For as man is the best of all animals when he has reached his full development, so he is worst of all when divorced from law and justice. ~ Aristotle

Aristotle (384–322 bce) was one of history’s most influential men, including his political thought. Aristotle’s master work on the subject was a set of theses collectively called Politics.

Although Aristotle was a disciple of Plato, Politics differed both in tone and substance from that of his mentor. Unlike Plato, Aristotle had been embroiled in the politics of his day. Whereas Plato envisioned a wise leader as one with clear conceptual vision, Aristotle thought a good ruler worldly wise.

While Plato appeared a radical idealist, Aristotle posed as a conservative realist.
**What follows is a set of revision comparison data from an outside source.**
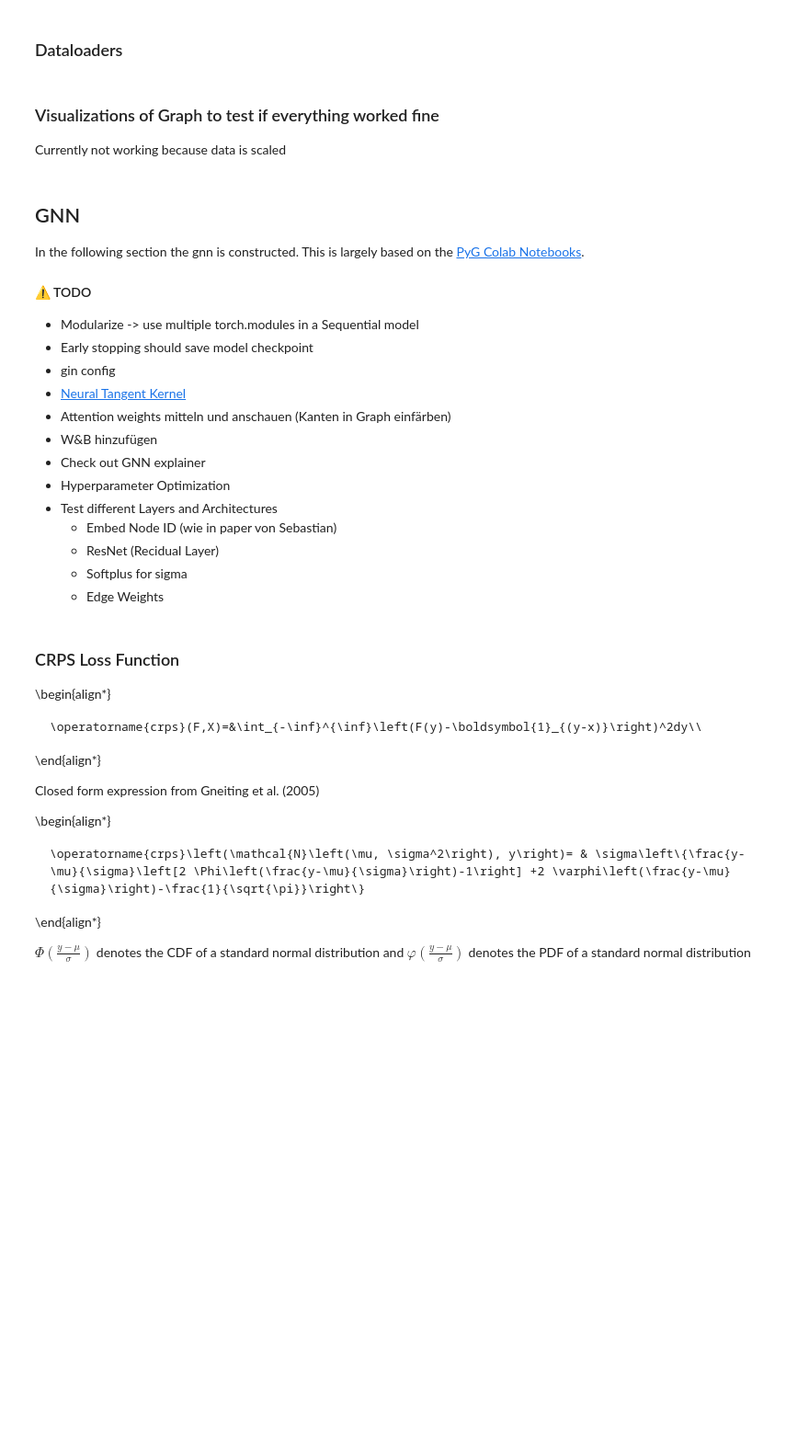
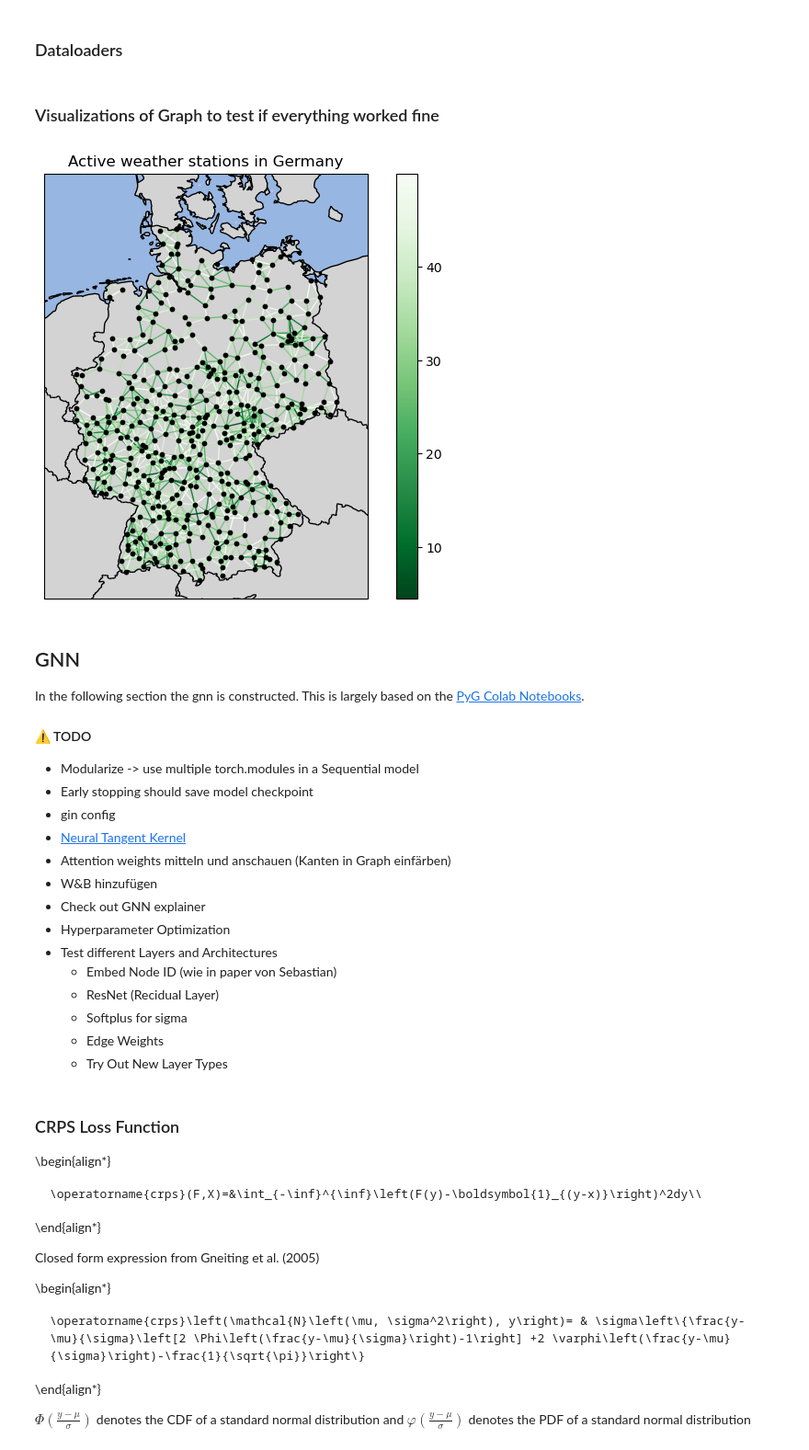
Before and after one commit to m-j-w-f/GNNPP, a Jupyter notebook: gnn/gnn.ipynb, the cells around one changed output. Shown at 92% size. Saved outputs shown, nothing was run; the diff lists cells and outputs as text; code cells hidden in the pictures; blank space fills up the shorter version.

```diff
--- a/gnn/gnn.ipynb
+++ b/gnn/gnn.ipynb
@@ -29,3 +35,12 @@ for col in data.columns:
+# %%
+# Get Data from feather
+data = load_data(indexed=False)
+# Get List of stations with all stations -> will break further code if cut already
+stations = load_stations(data)
+# Clean Data
+data = clean_data(data, max_missing=121, max_alt=1000.0)
+# Normalize Data
+normalized_data = normalize_data(data, last_obs=-365) #last_obs is -365 since the last year is used for testing
 # %% [markdown]
 ## Create the torch dataset
 
@@ -157,3 +78,2 @@ test_loader = DataLoader(test_data, batch_size=32, shuffle=True)
 # %% [markdown]
 ### Visualizations of Graph to test if everything worked fine
-Currently not working because data is scaled
@@ -218,3 +80,7 @@ visualize_graph(torch_data[1000])
+# %%
+visualize_graph(torch_data[100], df=data, last_obs=-365)
+# %% [output]
+[figure, added]
 # %% [markdown]
 ## GNN
 
@@ -234,6 +100,7 @@ In the following section the gnn is constructed. This is largely based on the [P
     - ResNet (Recidual Layer)
     - Softplus for sigma
     - Edge Weights
+    - Try Out New Layer Types
 # %% [markdown]
 ### CRPS Loss Function
 
```
Also changed, not shown: parts of 28 cells of this notebook, 11 other files.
Yet both came to same conclusion: that the ideal government was by an aristocratic few for the benefit of all.

Aristotle perhaps more keenly appreciated how difficult achieving that ideal would be, so he advocated a mixed form of government of rotating rulers, ensuring that none had a monopoly over political power. Ironically, history has shown such a notion to be as far-fetched as anything Plato envisioned for creating quality governance.

Both Plato and Aristotle shared a distaste of democracy. Unlike Plato, Aristotle was resigned to democracy as inevitable; a sentiment later shared by Alexis de Tocqueville.

Whereas Plato was strongly oriented toward community, Aristotle opted for individual freedom and property rights – the stance that the Romans took in their governing philosophy.

It is of the nature of desire not to be satisfied, and most men live only for the gratification of it. ~ Aristotle

Aristotle did not think through the implications of his position on political individualism in light of his acknowledgment of human materialist inclinations left unbridled: that unchecked greed would invariably drive economic inequalities that generate political instability.

Inequality is everywhere at the bottom of faction. Poverty is the parent of revolution and crime. ~ Aristotle

Aristotle’s thought that the state, through education, would inspire moral virtue: “to produce cultured gentlemen – men who combine the aristocratic mentality with the love of learning and the arts.” Aristotle suffered the hypocrisy common to intellectuals: his erudition failed to eradicate unjustified prejudices and moral vacuity.

Aristotle would have felt quite at home in the Old South. Aristotle defended slavery and found martial and paternal rule palatable, as women were weak-minded.

The slave is wholly lacking the deliberative element; the female has it but it lacks authority; the child has it but it is incomplete. ~ Aristotle